Lifestyles of the Rich and Thoughtless
Diaries doesn’t add up to much
BY MOLLY TEMPLETON
THE NANNY DIARIES: Written and directed by Shari Springer Belman and Robert Pulcini. Based on the novel by Emma McLaughlin and Nicola Kraus. Cinematography, Terry Stacey. Music, Mark Suozzo. Starring Scarlett Johansson, Laura Linney, Paul Giamatti, Nicholas Reese Art, Alicia Keys, Chris Evans and Donna Murphy. The Weinstein Company, 2007. PG-13. 105 minutes.
|Annie (Scarlett Johansson) and Mrs. X (Laura Linney) in The Nanny Diaries|
Miles separate the less-affluent suburbs of New Jersey and the posh Upper East Side of Manhattan — physical miles, financial miles, cultural miles. The Nanny Diaries, based on the bestselling 2002 novel by Emma McLaughlin and Nicola Kraus, is certainly aware of this, but the flighty film never makes as much of it as you might expect. Like a slightly more class-conscious version of The Devil Wears Prada, The Nanny Diaries takes a young girl out of her comfort zone and into a world of thoughtless privilege in which the lass is terribly put-upon by a cold-hearted employer who might not be quite as bad as she seems.
But where Prada‘s devil, Meryl Streep, might have had unusual and interesting reasons for being so steely (the sexism of the workplace, the way it takes a different kind of effort for women to remain socially relevant and in power than it does for men), Nanny‘s Mrs. X (Laura Linney) is a more familiar character: a trophy wife, caught up in fussing, fretting, plotting and bossing in desperate hope of regaining the attention of her cheating husband (Paul Giamatti, being as nasty as he wants to be). As Mrs. X imperiously makes unreasonable demands of Annie the nanny (Scarlett Johansson) and ignores her child, a glimmer of humanity shows through in Linney’s eyes — but you’ll still want to sit her down and give her a good talking-to. Which, eventually, is what beleaguered Annie does — though she does it through the lens of a “nanny cam” in a teddy bear’s eye. Whether you can stomach what comes next without at least an eye-roll or two depends, I suppose, on your ability to believe that when faced with an angry ex-employee rattling off your worst failings, you’d be inclined to take their every word as gospel as opposed to, say, at least taking a moment to get defensive.
As for Annie, her story comes wrapped in a hit-and-miss conceit involving the anthropology minor’s “case study” of the Upper East Side residents. From time to time, the anthropological angle almost works, but it’s tangled up with misplaced flights of fancy and an apparent unwillingness on the part of the filmmakers to have much to say about anything. The film’s initial awareness of class grows more and more awkward as it becomes clear that Annie, who narrates her case study in voiceover, is actually making a study of herself, her reactions to this strange world, her growing certainty about what she wants to be. That’s all well and good, but it runs contrary to the anthropological introduction and waters down Annie’s character.
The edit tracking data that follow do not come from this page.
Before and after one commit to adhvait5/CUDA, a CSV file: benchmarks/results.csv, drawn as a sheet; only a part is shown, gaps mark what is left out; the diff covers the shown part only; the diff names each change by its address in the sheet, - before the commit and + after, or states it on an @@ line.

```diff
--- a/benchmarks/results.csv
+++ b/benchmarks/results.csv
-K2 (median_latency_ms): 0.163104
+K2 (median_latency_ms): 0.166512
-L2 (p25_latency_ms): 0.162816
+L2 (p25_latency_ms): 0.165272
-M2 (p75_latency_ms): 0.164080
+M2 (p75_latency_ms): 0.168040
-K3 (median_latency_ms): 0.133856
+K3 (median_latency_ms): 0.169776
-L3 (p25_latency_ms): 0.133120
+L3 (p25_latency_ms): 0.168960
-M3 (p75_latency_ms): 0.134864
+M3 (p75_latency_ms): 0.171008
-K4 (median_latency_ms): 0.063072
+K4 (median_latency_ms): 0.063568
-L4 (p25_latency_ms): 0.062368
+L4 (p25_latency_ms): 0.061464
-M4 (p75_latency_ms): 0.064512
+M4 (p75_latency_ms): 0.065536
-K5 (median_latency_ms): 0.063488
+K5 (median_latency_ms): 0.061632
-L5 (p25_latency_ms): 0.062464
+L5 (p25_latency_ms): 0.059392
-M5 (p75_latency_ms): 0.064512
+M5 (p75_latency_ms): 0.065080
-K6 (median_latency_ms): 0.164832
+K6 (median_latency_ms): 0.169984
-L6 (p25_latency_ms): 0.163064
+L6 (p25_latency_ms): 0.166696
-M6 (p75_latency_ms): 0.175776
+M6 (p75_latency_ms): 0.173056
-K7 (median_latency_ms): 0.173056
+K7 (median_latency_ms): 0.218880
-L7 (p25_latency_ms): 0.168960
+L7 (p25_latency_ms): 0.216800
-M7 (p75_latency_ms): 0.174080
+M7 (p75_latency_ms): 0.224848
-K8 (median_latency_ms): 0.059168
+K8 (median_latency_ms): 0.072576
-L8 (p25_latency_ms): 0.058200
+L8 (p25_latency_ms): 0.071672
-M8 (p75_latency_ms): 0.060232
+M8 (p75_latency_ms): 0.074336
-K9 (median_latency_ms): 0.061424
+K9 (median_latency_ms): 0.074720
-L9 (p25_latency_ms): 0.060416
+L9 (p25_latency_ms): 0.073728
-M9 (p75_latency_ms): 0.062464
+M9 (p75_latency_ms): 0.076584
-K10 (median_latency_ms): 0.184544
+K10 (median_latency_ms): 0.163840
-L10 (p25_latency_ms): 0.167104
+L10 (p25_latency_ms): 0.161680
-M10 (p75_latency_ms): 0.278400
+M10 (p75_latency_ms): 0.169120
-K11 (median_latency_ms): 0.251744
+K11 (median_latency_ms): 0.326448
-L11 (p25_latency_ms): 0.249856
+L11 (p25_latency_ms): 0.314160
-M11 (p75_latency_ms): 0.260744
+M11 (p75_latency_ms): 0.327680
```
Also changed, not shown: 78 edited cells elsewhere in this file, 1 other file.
It also allows the movie to brush over some of the more interesting things a more observant Annie might have noticed — like that she herself, with her ability to quit and go back to school, has considerably more privilege than the other nannies, or that even she seems inclined to blame Mrs. X for being cruel and heartless without looking at the effect Mr. X’s thoughtlessness has on his wife and son.
Johansson does a decent job as Annie, somehow muting her beauty and her gravelly voice until she almost seems like any other coltish, uncertain 21-year-old girl. But what she’s doing in this suburban fairy tale (complete with Prince Charming) is anyone’s guess. The Nanny Diaries takes an easy, bland path to Annie’s unsurprising self-discovery, peeking at but quickly dropping some complex ideas along the way. It’s harmless, but depthless as well — an almost satire lacking either bark or bite.